      The Sports Then and Now Vintage Athlete of the Month was just the fifth player in Major League Baseball history to have 11 straight seasons with 20 or more home runs, yet could not sustain that greatness long enough to earn a spot in the Baseball Hall of Fame.

      In some sense, the legend of Rocco “Rocky” Colavito Jr. began long before he ever started pounding home runs at the major league level.

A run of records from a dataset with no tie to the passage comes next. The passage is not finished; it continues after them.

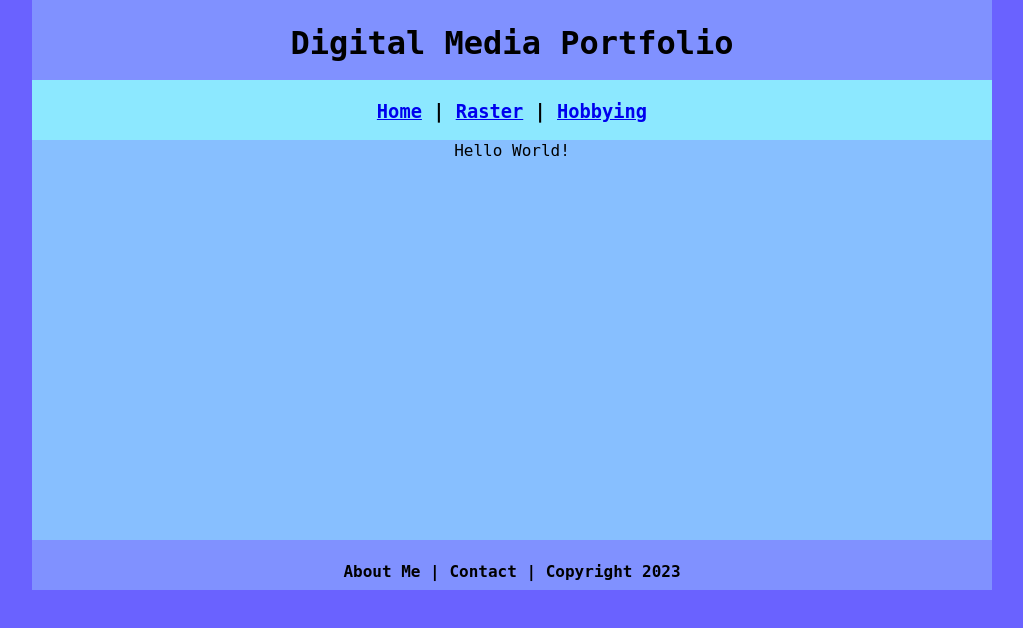
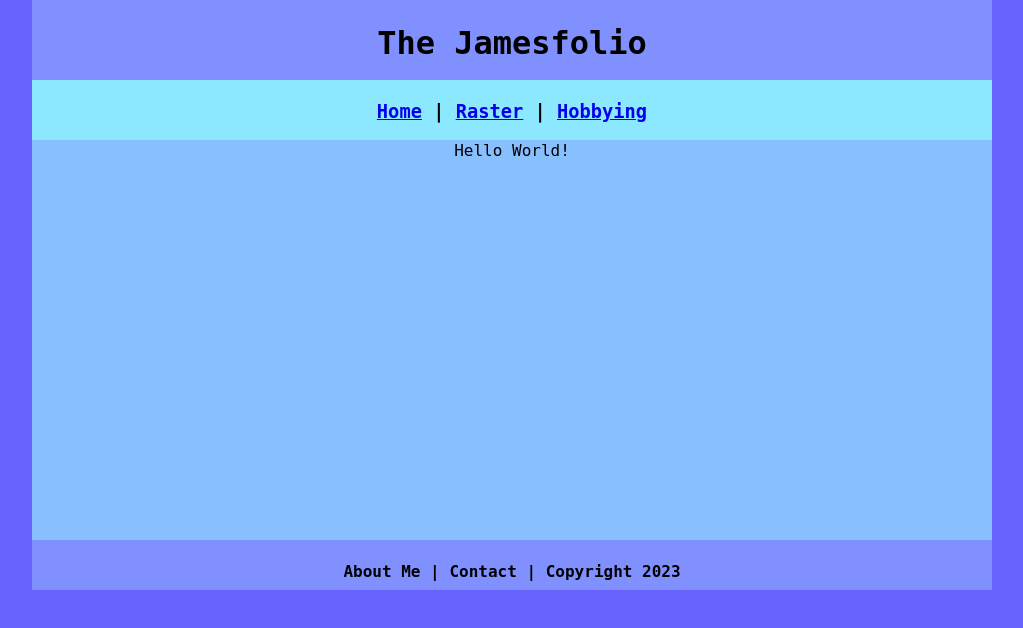
Before and after one commit to 9694866/Portfolio, a plain HTML site: page index.html in a window 1280 px wide. Shown: the whole page, without its empty margins (128-1151 px from the left). Drawn offline with Linux system fonts and the light colour scheme.

Commit message:
Update index.html

```diff
--- a/index.html
+++ b/index.html
@@ -9,7 +9,7 @@
 <body>
 <div class="container">
   <div class="header">
-  	<h1>Digital Media Portfolio</h1>
+  	<h1>The Jamesfolio</h1>
   </div>
   <div class="nav">
     <h3><a href="index.html">Home</a> | <a href="raster/index.html">Raster</a> | <a href="index.html">Hobbying</a> </h3>
```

      Born and raised as a New York Yankees fan in The Bronx, Colavito was playing semipro baseball before he was a teenager and dropped out of high school at 16 after his sophomore year to pursue a professional career. The major league rule at the time said a player could not sign with a pro team until his high school class graduated, but after sitting out for one year, Colavito was allowed to sign at age 17.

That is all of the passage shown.